Beethoven’s “Pastoral” Symphony is one of the standard repertoire’s most difficult, yet potentially rewarding works. Much has been made of its “program” of country life, but, as always, the true meaning of this remarkable essay is imbedded in the score. If only that could be seen as readily as the words.
Mariss Jansons’ reading with the Pittsburgh Symphony provided many moments of fine orchestral playing but lacked an overall sense of direction.
The opening “Allegro ma non troppo,” had a good pace, sturdy strings and particularly eloquent woodwinds, but fell for the common trap of too much self-indulgent affectation—witness the virtual collapse into the second subject and its overly tenutoed (new word!) first eighth of the theme.
Throughout the symphony there were many occasions where Beethoven’s staccato markings were either ignored or realized with different lengths even as the same phrases made their way though various sections of the orchestra. This “sound” indulgence robs the music of much of its contrast, giving the band too much of a uniform, homogeneous sound—the very antithesis of much of classical music with its penchant for balance. One has to go back to the early ‘60s with Herbert von Karajan and the Berlin Philharmonic Orchestra to find a performance that puts the markings first and the sound booth second (the musical value in Karajan’s recordings deteriorated in direct proportion to “improvements” in sound capturing technology.)

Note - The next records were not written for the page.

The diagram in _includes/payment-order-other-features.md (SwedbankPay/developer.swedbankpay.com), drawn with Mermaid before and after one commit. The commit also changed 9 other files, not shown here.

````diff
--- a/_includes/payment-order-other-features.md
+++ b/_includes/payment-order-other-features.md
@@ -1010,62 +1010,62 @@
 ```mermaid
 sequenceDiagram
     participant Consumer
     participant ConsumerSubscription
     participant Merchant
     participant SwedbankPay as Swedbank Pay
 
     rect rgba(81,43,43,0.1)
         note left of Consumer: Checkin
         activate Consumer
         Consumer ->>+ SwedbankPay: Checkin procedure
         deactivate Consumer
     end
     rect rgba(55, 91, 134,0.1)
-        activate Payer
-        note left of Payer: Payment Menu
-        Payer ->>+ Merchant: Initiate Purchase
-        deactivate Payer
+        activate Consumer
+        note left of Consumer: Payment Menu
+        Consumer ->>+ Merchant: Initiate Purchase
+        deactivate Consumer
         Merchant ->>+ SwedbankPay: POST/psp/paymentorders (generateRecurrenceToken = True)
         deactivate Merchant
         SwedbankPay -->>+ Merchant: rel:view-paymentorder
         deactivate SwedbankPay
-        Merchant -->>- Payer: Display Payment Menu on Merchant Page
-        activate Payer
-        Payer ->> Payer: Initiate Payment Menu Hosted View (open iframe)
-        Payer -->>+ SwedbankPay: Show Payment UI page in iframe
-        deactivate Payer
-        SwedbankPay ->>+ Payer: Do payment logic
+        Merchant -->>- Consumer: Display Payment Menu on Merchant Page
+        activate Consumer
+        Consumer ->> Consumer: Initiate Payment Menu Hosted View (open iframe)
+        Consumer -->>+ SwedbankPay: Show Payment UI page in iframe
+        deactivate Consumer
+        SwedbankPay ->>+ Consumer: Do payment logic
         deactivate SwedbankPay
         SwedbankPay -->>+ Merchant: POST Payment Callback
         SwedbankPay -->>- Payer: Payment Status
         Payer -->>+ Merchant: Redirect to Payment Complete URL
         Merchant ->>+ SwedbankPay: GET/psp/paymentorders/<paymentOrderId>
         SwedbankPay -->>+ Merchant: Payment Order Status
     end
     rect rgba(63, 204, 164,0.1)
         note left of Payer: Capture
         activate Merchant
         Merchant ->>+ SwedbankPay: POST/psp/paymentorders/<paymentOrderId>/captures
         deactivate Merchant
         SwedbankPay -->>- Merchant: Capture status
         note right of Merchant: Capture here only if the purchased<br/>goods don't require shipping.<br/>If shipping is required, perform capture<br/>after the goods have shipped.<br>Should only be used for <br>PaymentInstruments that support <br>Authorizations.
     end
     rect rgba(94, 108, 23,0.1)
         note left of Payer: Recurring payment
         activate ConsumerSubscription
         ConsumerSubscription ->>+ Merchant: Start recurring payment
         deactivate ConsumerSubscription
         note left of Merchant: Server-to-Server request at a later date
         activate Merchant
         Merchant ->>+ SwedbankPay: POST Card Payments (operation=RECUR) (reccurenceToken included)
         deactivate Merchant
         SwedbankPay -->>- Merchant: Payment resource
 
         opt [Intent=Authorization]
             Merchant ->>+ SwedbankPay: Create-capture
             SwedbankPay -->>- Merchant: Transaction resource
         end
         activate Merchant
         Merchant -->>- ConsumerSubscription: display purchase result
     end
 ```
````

In general, the PSO recording engineers deliver the goods with consistency, but I have noticed a particularly overly present pick up of the French horns, which tends to put the rest of the winds out of balance.
And so too with dynamics. Arguably, the climax of the first movement is the fortissimo, but its volume (and, hence, dramatic weight) remained unchanged from the long passage of just forte that preceded it. No point was made.
PSO principal clarinetist Michael Rusinek stole the show (as he would throughout this mini clarinet concerto) in the coda with his compelling combination of technique and sensitivity.
The “Andante molto mosso” made a convincing brook and pleasantly startled me with a pianissimo that brought a shiver. More, please. Yet just as things were coming along nicely, I noticed a couple of patches of channel dropouts that caused me to suspect a loose speaker wire, but the dénouement of this mystery would have to wait.
The printed score shows five distinct movements, yet the last three (“Allegro - Peasants’ merry-making,” “Allegro - Tempest and Storm,” “Allegretto - The Shepherd’s Hymn”) are performed uninterrupted so must be thought of as one.
Jansons failed to provide any hints that he had made those connections in his approach. Consequently, the result was largely disjointed. There was little merry making in the clarinet or strings with the frantic pace chosen for the “Scherzo.” To their credit, the players got through, but the atmosphere was quiet panic rather than uproarious fun and then—when the notated Presto arrived—there was no gas left in anyone’s tank.
The storm was loud and dynamic; the lower strings proved once more that their technical skills are first rate but it was those wonderful violas that so beautifully morphed the texture from angst to relief, but to no avail. Jansons couldn’t find the pulse relationship from one movement to the next so the transition that should be subtly seamless was merely, OK here’s the 6/8.
The key to the finale is to let it play, rather than make it so. Add to that the understanding that sotto voce is not a tempo change, then there could be a fine performance rather than one that just sounded good.
The Prokofiev Violin Concerto got off to a beautifully restrained start. Clearly Spivakov and Jansons were speaking the same language. But not for long. I counted 18 unexpected electronic “screeches” eerily echoing the musical lines and began to wonder if the fund drive had fallen short and WQED/WNED hadn’t enough electricity to record and broadcast the concert.
Fortunately all seemed well by the start of the fiendish second movement, which was performed with dazzle and aplomb although the balance between soloist and orchestra appeared to have altered significantly, and I was planning to offer some “advice” to the engineer.
But never mind. Gremlins were afoot. The tape had been replaced with a CD performance (same soloist; different orchestra). I was reminded of a few such occurrences on our beloved CBC where the air tape had not been previewed and comments never meant to be heard were unwittingly broadcast in full stereo…
Ah well, on to the next! JWR